§ **TASK TO COMPLETE**
Filter the lines below, keeping each one that holds "edge".

━━━━━━━━━━━━━━━━━━━━━━━━━━━━━━

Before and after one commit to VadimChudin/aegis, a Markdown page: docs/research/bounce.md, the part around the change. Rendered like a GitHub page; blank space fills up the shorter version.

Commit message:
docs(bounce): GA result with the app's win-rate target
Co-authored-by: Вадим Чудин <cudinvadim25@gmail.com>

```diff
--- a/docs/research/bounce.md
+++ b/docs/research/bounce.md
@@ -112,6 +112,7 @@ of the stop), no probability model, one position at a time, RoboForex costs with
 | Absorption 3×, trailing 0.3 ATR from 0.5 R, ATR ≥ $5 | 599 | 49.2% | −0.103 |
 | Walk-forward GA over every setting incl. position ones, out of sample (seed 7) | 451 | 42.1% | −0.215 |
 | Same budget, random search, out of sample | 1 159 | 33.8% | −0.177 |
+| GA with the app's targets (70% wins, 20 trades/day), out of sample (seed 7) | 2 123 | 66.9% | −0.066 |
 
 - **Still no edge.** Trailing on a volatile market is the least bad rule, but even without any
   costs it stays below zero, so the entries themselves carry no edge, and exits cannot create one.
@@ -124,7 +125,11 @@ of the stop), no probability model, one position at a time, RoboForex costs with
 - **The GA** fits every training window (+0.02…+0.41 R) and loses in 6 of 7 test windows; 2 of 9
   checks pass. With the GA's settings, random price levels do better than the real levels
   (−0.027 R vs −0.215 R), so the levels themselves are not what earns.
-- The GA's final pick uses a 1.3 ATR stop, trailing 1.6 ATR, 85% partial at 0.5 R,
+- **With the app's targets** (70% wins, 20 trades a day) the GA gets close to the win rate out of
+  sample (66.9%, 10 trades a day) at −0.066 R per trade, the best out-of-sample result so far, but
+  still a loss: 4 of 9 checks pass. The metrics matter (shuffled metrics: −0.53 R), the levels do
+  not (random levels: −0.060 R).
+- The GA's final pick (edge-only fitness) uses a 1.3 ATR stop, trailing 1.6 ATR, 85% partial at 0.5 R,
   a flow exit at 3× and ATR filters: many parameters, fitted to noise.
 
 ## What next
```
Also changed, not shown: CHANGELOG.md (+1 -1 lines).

━━━━━━━━━━━━━━━━━━━━━━━━━━━━━━

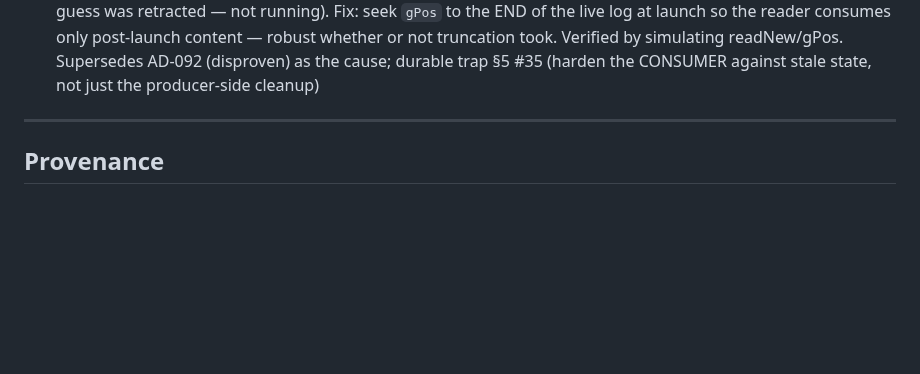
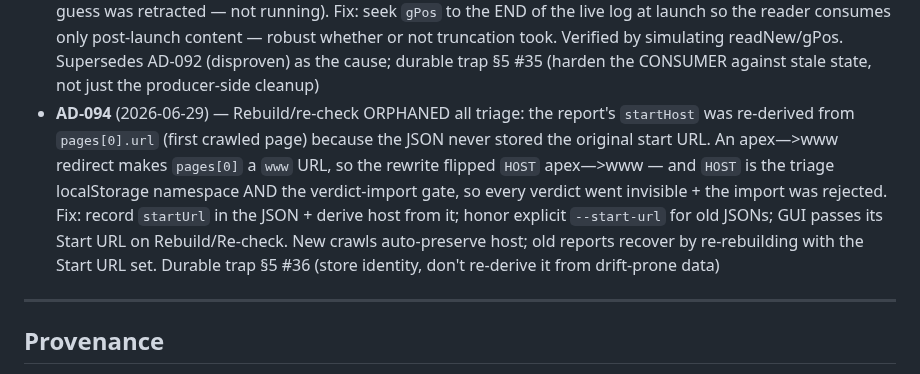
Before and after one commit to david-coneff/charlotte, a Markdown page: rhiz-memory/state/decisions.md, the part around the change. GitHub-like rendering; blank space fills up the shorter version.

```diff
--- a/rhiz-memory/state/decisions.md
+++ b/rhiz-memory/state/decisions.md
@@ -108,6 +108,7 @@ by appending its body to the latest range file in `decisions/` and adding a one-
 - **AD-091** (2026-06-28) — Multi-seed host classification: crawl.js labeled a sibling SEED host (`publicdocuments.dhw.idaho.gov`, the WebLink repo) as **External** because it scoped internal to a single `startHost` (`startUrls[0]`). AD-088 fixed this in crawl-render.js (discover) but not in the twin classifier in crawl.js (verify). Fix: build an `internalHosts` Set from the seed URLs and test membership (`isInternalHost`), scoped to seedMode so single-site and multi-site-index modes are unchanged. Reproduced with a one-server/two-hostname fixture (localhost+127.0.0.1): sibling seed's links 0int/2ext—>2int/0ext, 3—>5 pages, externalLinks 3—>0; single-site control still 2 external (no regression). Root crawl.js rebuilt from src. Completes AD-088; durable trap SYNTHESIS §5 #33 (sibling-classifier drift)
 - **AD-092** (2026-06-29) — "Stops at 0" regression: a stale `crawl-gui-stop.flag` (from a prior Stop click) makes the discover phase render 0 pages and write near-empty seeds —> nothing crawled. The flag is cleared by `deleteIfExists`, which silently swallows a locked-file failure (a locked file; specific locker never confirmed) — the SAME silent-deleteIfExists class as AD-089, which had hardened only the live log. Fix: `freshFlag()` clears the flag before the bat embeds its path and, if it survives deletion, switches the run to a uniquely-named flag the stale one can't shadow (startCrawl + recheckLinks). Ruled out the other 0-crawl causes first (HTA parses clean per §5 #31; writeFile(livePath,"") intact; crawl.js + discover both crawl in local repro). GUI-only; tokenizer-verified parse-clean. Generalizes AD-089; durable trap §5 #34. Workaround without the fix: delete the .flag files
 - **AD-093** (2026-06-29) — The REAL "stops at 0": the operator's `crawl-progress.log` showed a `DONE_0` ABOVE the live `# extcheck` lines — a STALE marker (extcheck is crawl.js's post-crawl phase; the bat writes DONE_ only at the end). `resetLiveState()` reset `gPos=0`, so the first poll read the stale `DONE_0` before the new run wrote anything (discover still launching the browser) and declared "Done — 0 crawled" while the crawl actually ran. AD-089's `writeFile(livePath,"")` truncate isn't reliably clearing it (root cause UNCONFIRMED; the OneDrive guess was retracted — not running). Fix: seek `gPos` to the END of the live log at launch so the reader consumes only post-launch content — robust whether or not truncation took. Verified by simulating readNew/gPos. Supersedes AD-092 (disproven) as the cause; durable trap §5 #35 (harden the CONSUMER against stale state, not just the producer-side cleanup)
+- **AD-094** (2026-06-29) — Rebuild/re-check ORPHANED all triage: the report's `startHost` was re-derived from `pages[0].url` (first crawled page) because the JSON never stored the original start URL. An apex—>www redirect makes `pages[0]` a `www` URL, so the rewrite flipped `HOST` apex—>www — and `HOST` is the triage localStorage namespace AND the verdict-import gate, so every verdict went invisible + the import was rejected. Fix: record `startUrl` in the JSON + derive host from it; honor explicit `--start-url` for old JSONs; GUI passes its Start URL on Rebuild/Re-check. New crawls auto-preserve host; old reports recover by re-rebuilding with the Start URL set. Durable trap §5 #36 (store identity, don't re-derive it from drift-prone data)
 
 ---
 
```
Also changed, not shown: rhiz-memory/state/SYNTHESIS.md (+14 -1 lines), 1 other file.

━━━━━━━━━━━━━━━━━━━━━━━━━━━━━━

§ **YOUR RESPONSE**
 - **Still no edge.** Trailing on a volatile market is the least bad rule, but even without any
   costs it stays below zero, so the entries themselves carry no edge, and exits cannot create one.
+- The GA's final pick (edge-only fitness) uses a 1.3 ATR stop, trailing 1.6 ATR, 85% partial at 0.5 R,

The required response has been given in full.